The course aims at providing critical and methodological tools for reading and discussing politico-philosophical texts dealing with subjectivity and the definition of the human. Students will be guided in a thorough reading of philosophical texts dealing with the complex relationship between ways in which subjectivity is configured and ways of organizing a political society. Particular attention will be devoted to the relationship between concepts and experiences. Students will be accompanied through a critical and analytical path that will be followed by an individual critical work (written and oral) on the issues of the course. The training in critical-argumentative thinking will enable students to engage with some of the main issues of contemporary political theorization , while achieving advanced conceptual skills. These skills will enable them to face autonomously philosophical-political problems of our times (i.e. dilemmas regarding the relationship between equality and difference, subjects and power, individual freedom and political order)
Heroes of subjectivity? Ulysses in 20th century philosophy.
The course aims at analyzing Ulysses’s figure as it appears in two famous 20th century philosophical readings: Max Horkheimer and T.W. Adorno’s Dialectic of Enlightment is undoubtedly the most famous philosophical reading of Odysseus who, according to them, represents the cunning instrumental reason already drenched in exploiting and appropriative ideals. Odysseus, according to the Frankfurt philosophers, is the prototype of the bourgeois capitalist individual who will rule in modernity. Moreover, Odysseus is polytropos – the multi-resourceful hero – who uses his ratio to reduce everything to inert matter in order to dominate it: by annihilating nature through reason Odysseus annihilates himself too. A death instinct runs through the evolution of the Enlightment rationality, shaping its dialectic.
The second reading will be that of Hannah Arendt who, in various texts – The Human Condition, Between Past and Future, The life of the mind – reads Ulysses as the emblem of a subjectivity that is prey of circumstances and contingencies, and who acquires awareness of self and world through the narrative form that his adventures obtain thanks to the words of the bard, the teller of tales. With Ulysses, according to Arendt, history is born. And history, in the original Arendtian reading influenced greatly by ancient Greek culture, is a way to save, to redeem human finitude from futility and forgetfulness.

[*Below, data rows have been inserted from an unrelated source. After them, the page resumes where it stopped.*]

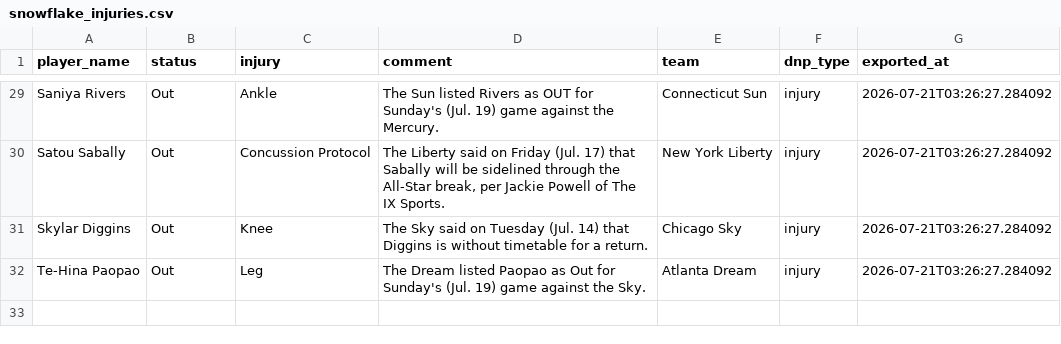
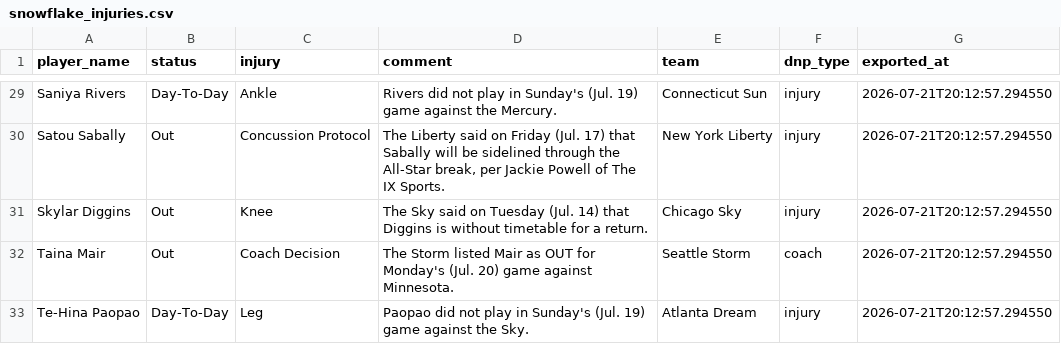
Before and after one commit to karanpateldk/WNBA-Minutes-Projector, a CSV file: data/snowflake_injuries.csv, drawn as a sheet; only a part is shown, gaps mark what is left out; addresses are those after the commit; the diff covers the shown part only; the diff names each change by its address in the sheet, - before the commit and + after, or states it on an @@ line.

```diff
--- a/data/snowflake_injuries.csv
+++ b/data/snowflake_injuries.csv
-B29 (status): Out
+B29 (status): Day-To-Day
-D29 (comment): The Sun listed Rivers as OUT for Sunday's (Jul.…
+D29 (comment): Rivers did not play in Sunday's (Jul.…
-G29:G31 (exported_at): 2026-07-21T03:26:27.284092
+G29:G31 (exported_at): 2026-07-21T20:12:57.294550
+row 32: Taina Mair | Out | Coach Decision | The Storm listed Mair as OUT for Monday's (Jul. 20) game against Minnesota. | Seattle Storm | coach | 2026-07-21T20:12:57.294550
-B33 (status): Out
+B33 (status): Day-To-Day
-D33 (comment): The Dream listed Paopao as Out for Sunday's (Jul.…
+D33 (comment): Paopao did not play in Sunday's (Jul.…
-G33 (exported_at): 2026-07-21T03:26:27.284092
+G33 (exported_at): 2026-07-21T20:12:57.294550
```
Also changed, not shown: 1 added row, 1 removed row and 37 edited cells elsewhere in this file, data/snowflake_player_stats.csv, data/snowflake_team_averages.csv, 2 other files.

In light of these two different readings of the character of Ulysses, the course will analyze how different ways of conceptualizing subjectivity entail different ways of conceptualizing history and politics.
Students will be asked to actively participate in the course, with presentaitons – written and oral – and class discussion of the texts. Further in-depth analyses of Ulysses figure in literature and poetry will be given during the course.
|M. Horkheimer, T.W. Adorno||Dialettica dell’Illuminismo (1947)||Einaudi, Torino||2010|
|S. Petrucciani||Introduzione a Adorno||Laterza, Roma-Bari||2007|
|Omero||Odissea ( a cura di M.G. Ciani e E. Avezzù)||Marsilio, Venezia||2000||lettura consigliata|
|H. Arendt||Ta passato e futuro||Garzanti, Milano||1999||Pagine in programma: Il concetto di storia: nell’antichità e oggi, pp. 70-129.|
|A. Cavarero||Tu che mi guardi, tu che mi racconti||Feltrinelli||2001||Pagine in programma: Il Paradosso di Ulisse, pp. 27-45|
|Hannah Arendt||Vita activa||Bompiani, Milano||1999||Pagine in programma: Cap. V. L’azione, pp. 127-182.|
To students attending the course it will be asked to actively participate in class - through oral and or written presentations. Such active participation will count as partial fulfillment of the course.